Why I Cite Specific People, Books, and Sermons

December 26, 2018 · 959 words · 5 minute read Citations   Academic Integrity   Truth   Love   Questions  

In the near future, I will be publishing articles which are asking some difficult questions about specific practices within Christianity and Protestantism. In doing so, I will be citing specific examples from sermons, books, and other blog posts which I find difficult to understand (or simply incorrect). In this article, I describe why I think it is important to cite specific examples of the problems we are observing and how to do it in a way that is edifying and loving.

Update (Summer 2020)

In the past, I have cited specific examples (usually youtube clips) of issues and concerns I have with evangelicalism. I am no longer going to do this and have taken down mosts of my posts containing links to statements made by pastors. I do not object to the reasons for citing specific examples as detailed below and I see the merits of doing so, but I am unable to maintain a humble, gentle, peaceful heart when I cite specific examples, so I will no longer be doing so (at least not on a regular basis).

The Challenge

“And He gave some as apostles, and some as prophets, and some as evangelists, and some as pastors and teachers, for the equipping of the saints for the work of service, to the building up of the body of Christ; until we all attain to the unity of the faith, and of the knowledge of the Son of God, to a mature man, to the measure of the stature which belongs to the fullness of Christ. As a result, we are no longer to be children, tossed here and there by waves and carried about by every wind of doctrine, by the trickery of men, by craftiness in deceitful scheming; but speaking the truth in love, we are to grow up in all aspects into Him who is the head, even Christ, from whom the whole body, being fitted and held together by what every joint supplies, according to the proper working of each individual part, causes the growth of the body for the building up of itself in love."1

The challenge I’m facing is this: I have numerous questions about Christianity and Protestantism. These questions are not, in my estimation and the thinking of thoughtful friends with whom I engage, inconsequential or periphery; they are foundational, epistemological, and methodological questions that have a significant bearing on my everyday life. I want to articulate these questions and this blog is one of the primary means of doing so, but it is easy to be misunderstood on the internet and it is equally easy to slip into the zeitgeist of the internet age where everyone2 is either sarcastic, mean, or lacking nuance and philosophical distinction. In short, I want to write clear, thoughtful articles that communicate my questions without coming across as mean or subversive.
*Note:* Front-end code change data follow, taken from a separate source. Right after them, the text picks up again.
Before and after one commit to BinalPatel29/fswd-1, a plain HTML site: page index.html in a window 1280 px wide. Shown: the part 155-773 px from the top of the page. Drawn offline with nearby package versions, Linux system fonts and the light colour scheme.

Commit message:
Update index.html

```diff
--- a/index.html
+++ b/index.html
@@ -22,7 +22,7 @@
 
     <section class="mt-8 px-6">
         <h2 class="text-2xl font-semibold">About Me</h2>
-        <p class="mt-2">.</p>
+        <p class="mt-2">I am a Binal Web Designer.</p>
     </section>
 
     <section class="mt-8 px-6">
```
To communicate clearly, I think I must reference specific examples from books, blogs, movies, sermons, etc. to prove and demonstrate what I am talking about. Because it is so easy for such direct references to be misunderstood, this blog post lays out my objectives for using primary source material and sets some principles to which I will try to hold myself accountable. Here goes…
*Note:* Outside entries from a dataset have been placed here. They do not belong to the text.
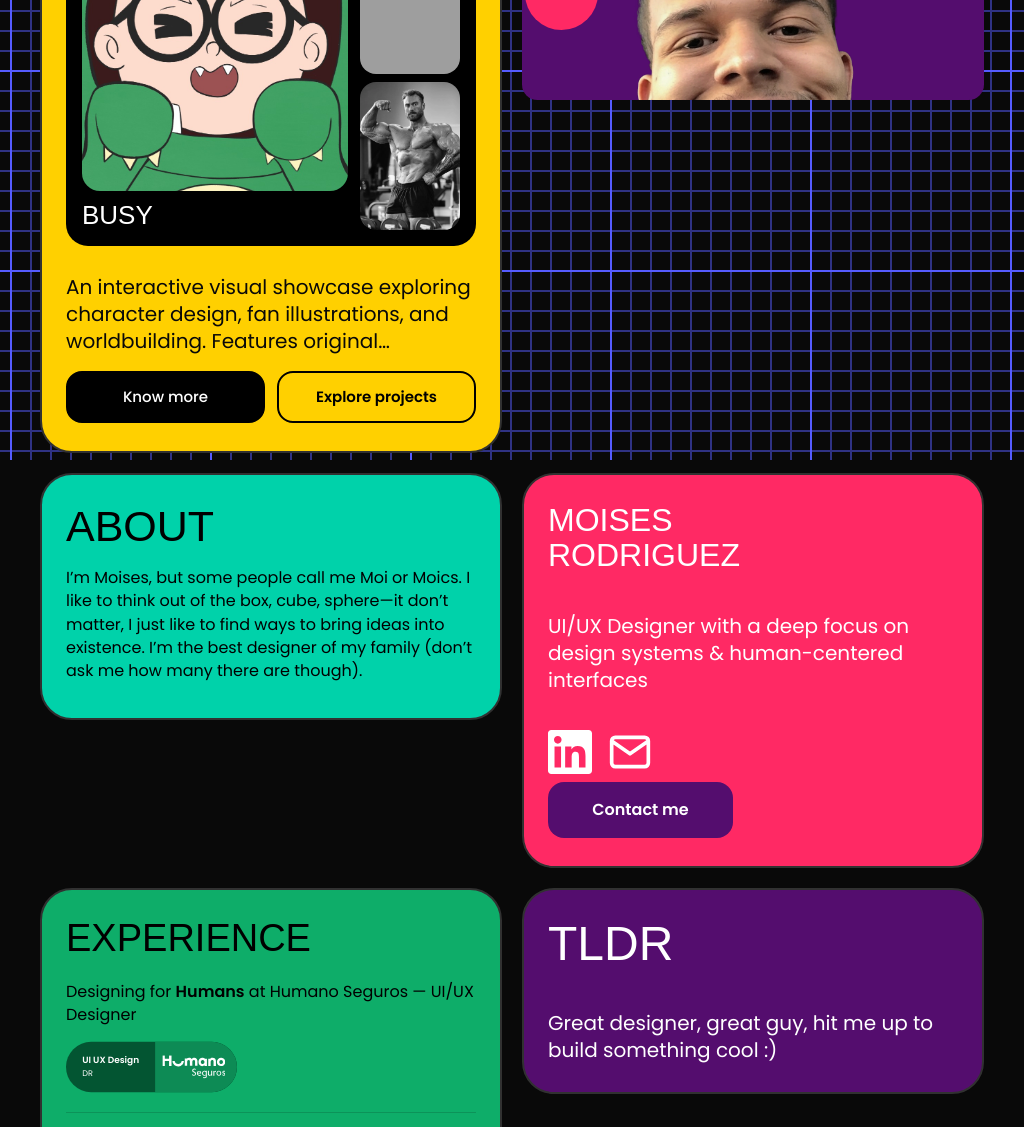
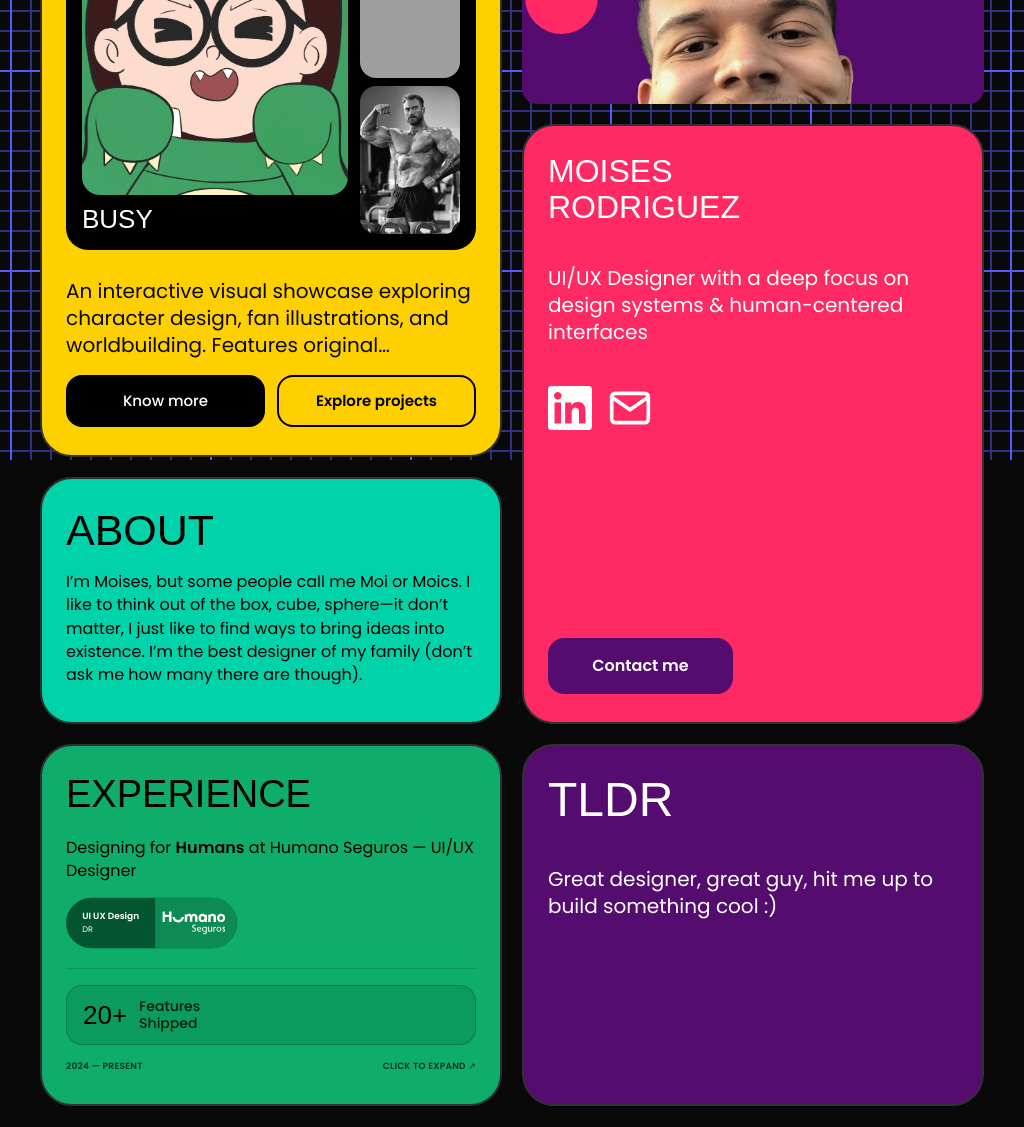
Before and after one commit to moicsrod/moics-portfolio, a React (Vite) app: page / in a window 1024 px wide. Shown: the part 340-1467 px from the top of the page. Built offline with nearby package versions, Linux system fonts and the light colour scheme; grey boxes are pictures that could not be loaded; a web font is replaced by a local one.

Commit message:
fix: stretch profile card to match about card bottom edge in 2-column layout

```diff
--- a/src/index.css
+++ b/src/index.css
@@ -1608,7 +1608,7 @@ a:focus-visible,
 }
 
 /* ==========================================================================
-   RESPONSIVE: TABLET & PANTALLAS MEDIANAS (769px a 1160px: 2 COLUMNAS DIRECTAS)
+   RESPONSIVE: TABLET & PANTALLAS MEDIANAS (769px a 1160px: 2 COLUMNAS EQUILIBRADAS)
    ========================================================================== */
 
 @media (max-width: 1160px) and (min-width: 769px) {
@@ -1619,73 +1619,103 @@ a:focus-visible,
   .portfolio-main {
     width: 100% !important;
     max-width: 1000px !important;
+  }
+
+  /* Grid en 2 columnas proporcionadas */
+  .bento-grid,
+  .bento-grid-about,
+  .bento-grid-experience {
     display: grid !important;
     grid-template-columns: repeat(2, minmax(0, 1fr)) !important;
+    width: 100% !important;
     gap: 20px !important;
-    align-items: start !important;
-  }
-
-  .notice-banner {
+    align-items: stretch !important;
+  }
+
+  /* Columna Izquierda: WORK + ABOUT */
+  .primary-column,
+  .bento-grid-about .primary-column,
+  .bento-grid-experience .primary-column {
+    grid-column: 1 / 2 !important;
+    display: flex !important;
+    flex-direction: column !important;
+    width: 100% !important;
+    max-width: 100% !important;
+    height: auto !important;
+    min-height: 0 !important;
+    grid-template-rows: none !important;
+    gap: 20px !important;
+    margin: 0 !important;
+  }
+
+  /* Columna Derecha: FOTO + MOISÉS RODRÍGUEZ (se extiende a la altura de la izquierda) */
+  .profile-column,
+  .bento-grid-about .profile-column,
+  .bento-grid-experience .profile-column {
+    grid-column: 2 / 3 !important;
+    display: flex !important;
+    flex-direction: column !important;
+    width: 100% !important;
+    max-width: 100% !important;
+    height: 100% !important;
+    min-height: 0 !important;
+    grid-template-rows: none !important;
+    gap: 20px !important;
+    margin: 0 !important;
+  }
+
+  .profile-photo {
+    flex: 0 0 292.36px !important;
+    height: 292.36px !important;
+  }
+
+  /* Tarjeta de Moisés se estira hasta igualar la parte inferior de About */
+  .profile-card {
+    display: flex !important;
+    flex-direction: column !important;
+    justify-content: flex-start !important;
+    flex: 1 1 auto !important;
+    height: auto !important;
+    min-height: 0 !important;
+    margin: 0 !important;
+  }
+
+  .profile-card p {
+    margin: 0 0 20px 0 !important;
+  }
+
+  /* El botón de contacto y los íconos se fijan armónicamente abajo */
+  .profile-card .profile-contact-wrapper {
+    margin-top: auto !important;
+    padding-top: 16px !important;
+    width: 100% !important;
+  }
+
+  /* Fila siguiente: EXPERIENCE y TLDR ocupan cada uno 1 columna debajo de las anteriores */
+  .secondary-column,
+  .bento-grid-experience .secondary-column {
     grid-column: 1 / -1 !important;
+    display: grid !important;
+    grid-template-columns: repeat(2, minmax(0, 1fr)) !important;
     width: 100% !important;
-    margin-bottom: 0 !important;
-  }
-
-  /* Desactivar los wrappers de 3 columnas para que las tarjetas fluyan como hijas directas */
-  .bento-grid,
-  .bento-grid-about,
-  .bento-grid-experience,
-  .portfolio-column,
-  .primary-column,
-  .profile-column,
-  .secondary-column,
-  .bento-grid-about .primary-column,
-  .bento-grid-about .profile-column,
-  .bento-grid-experience .primary-column,
-  .bento-grid-experience .profile-column,
-  .bento-grid-experience .secondary-column {
-    display: contents !important;
-  }
-
-  /* Fila 1: WORK (izq) y FOTO (der) */
-  .work-card {
-    grid-column: 1 / 2 !important;
-    grid-row: 2 !important;
-  }
-
-  .profile-photo {
-    grid-column: 2 / 3 !important;
-    grid-row: 2 !important;
-  }
-
-  /* Fila 2: ABOUT (izq) y MOISÉS RODRÍGUEZ (der) */
-  .about-card {
-    grid-column: 1 / 2 !important;
-    grid-row: 3 !important;
-  }
-
-  .profile-card {
-    grid-column: 2 / 3 !important;
-    grid-row: 3 !important;
-  }
-
-  /* Fila 3: EXPERIENCE (izq) y TLDR (der) -> Pegado inmediatamente a 20px de Moisés */
-  .experience-card {
-    grid-column: 1 / 2 !important;
-    grid-row: 4 !important;
-  }
-
-  .tldr-card {
-    grid-column: 2 / 3 !important;
-    grid-row: 4 !important;
+    max-width: 100% !important;
+    height: auto !important;
+    min-height: 0 !important;
+    grid-template-rows: none !important;
+    gap: 20px !important;
+    margin-top: 0 !important;
+  }
+
+  .secondary-column > .portfolio-card,
+  .bento-grid-experience .secondary-column > .portfolio-card {
+    width: 100% !important;
+    max-width: 100% !important;
   }
 
   .portfolio-card {
     height: auto !important;
     min-height: 0 !important;
     max-height: none !important;
-    width: 100% !important;
-    margin: 0 !important;
   }
 
   .work-card,
@@ -1693,23 +1723,6 @@ a:focus-visible,
   .tldr-card,
   .profile-card {
     padding: 28px 24px !important;
-  }
-
-  /* PROFILE CARD EN 2 COLUMNAS */
-  .profile-card {
-    display: flex !important;
-    flex-direction: column !important;
-    justify-content: flex-start !important;
-  }
-
-  .profile-card p {
-    margin: 0 0 16px 0 !important;
-  }
-
-  .profile-card .profile-contact-wrapper {
-    margin-top: 8px !important;
-    padding-top: 0 !important;
-    width: 100% !important;
   }
 
   /* TLDR CARD EN 2 COLUMNAS */
@@ -1727,6 +1740,8 @@ a:focus-visible,
 
   /* ABOUT CARD EN 2 COLUMNAS */
   .about-card {
+    height: auto !important;
+    min-height: 0 !important;
     padding: 28px 24px 36px 24px !important;
     display: flex !important;
     flex-direction: column !important;
@@ -1748,6 +1763,8 @@ a:focus-visible,
 
   /* EXPERIENCE CARD EN 2 COLUMNAS */
   .experience-card {
+    height: auto !important;
+    min-height: 0 !important;
     padding: 28px 24px 32px 24px !important;
     display: flex !important;
     flex-direction: column !important;
```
Objectives - Why use primary source material?

So why do I regularly cite books, blog posts, videos, sermons, etc? There are many reasons, but I’ll provide at least three:

  1. To show the prevalence of a view. - When I critique a Pastor’s use of the Old Testament without citing specific examples, I often hear things like: “No one actually uses the Old Testament like that” or “My pastor would never use the Old Testament that way”. My goal in citing specific sermons in which the Old Testament is flagrantly misused is to show that people actually do use the Old Testament like that and your pastor probably would use the Old Testament that way in certain situations. Not trying to be mean; just driving home the prevalence of the problem.
  2. To avoid using straw-men. - I try to frequently cite specific, primary source material because this keeps me accountable to deal with what the person actually believes and not just a Straw man.
  3. To edify the body of Christ. - With Ephesians 4:15 in mind, my primary objective in citing primary source material and writing these blog posts is to help mature the body of Christ one mind at a time (especially including my own mind).

Methods - How will I use primary source material?

So how am I going to use primary source material in my blog posts? Here are five principles that will guide my use of source material:

  1. Be humble. - In citing what I perceive to be the shortcomings of another person, I am not under the delusion that I am free from errors (even the same errors which I criticize). I will use primary source material humbly, recognizing that I too have many areas in which I need to grow.
  2. Be positive. - To best help the body of Christ grow and mature, I will always be sure to provide guidelines and principles for how to fix a problem and how we can do something better in the future.
  3. Be open to correction. - As I critique others, I will always be open and soliciting feedback and correction. I do not have everything figured out and I make mistakes too.
  4. Don’t throw the baby out with the bathwater.3 - When addressing the errors of another person, I will try not to over-react. One error does not discredit everything a person has done. There are different types of errors and different reasons errors occur, so it is wrong to say that because someone is wrong on one issue, they can’t be trusted on any issues.
  5. Speaking the truth… - Taking a hint from Ephesians 4:15, I will seek to speak the truth (which is, in part, contained in Scripture4) and to not get bogged down in falsehood.
  6. Speaking the truth in love - Again from Ephesians 4:15, I will seek to communicate lovingly and motivated by love5.

In keeping with the spirit of this blog post, feel free to contact me if you have any questions, comments, or feedback.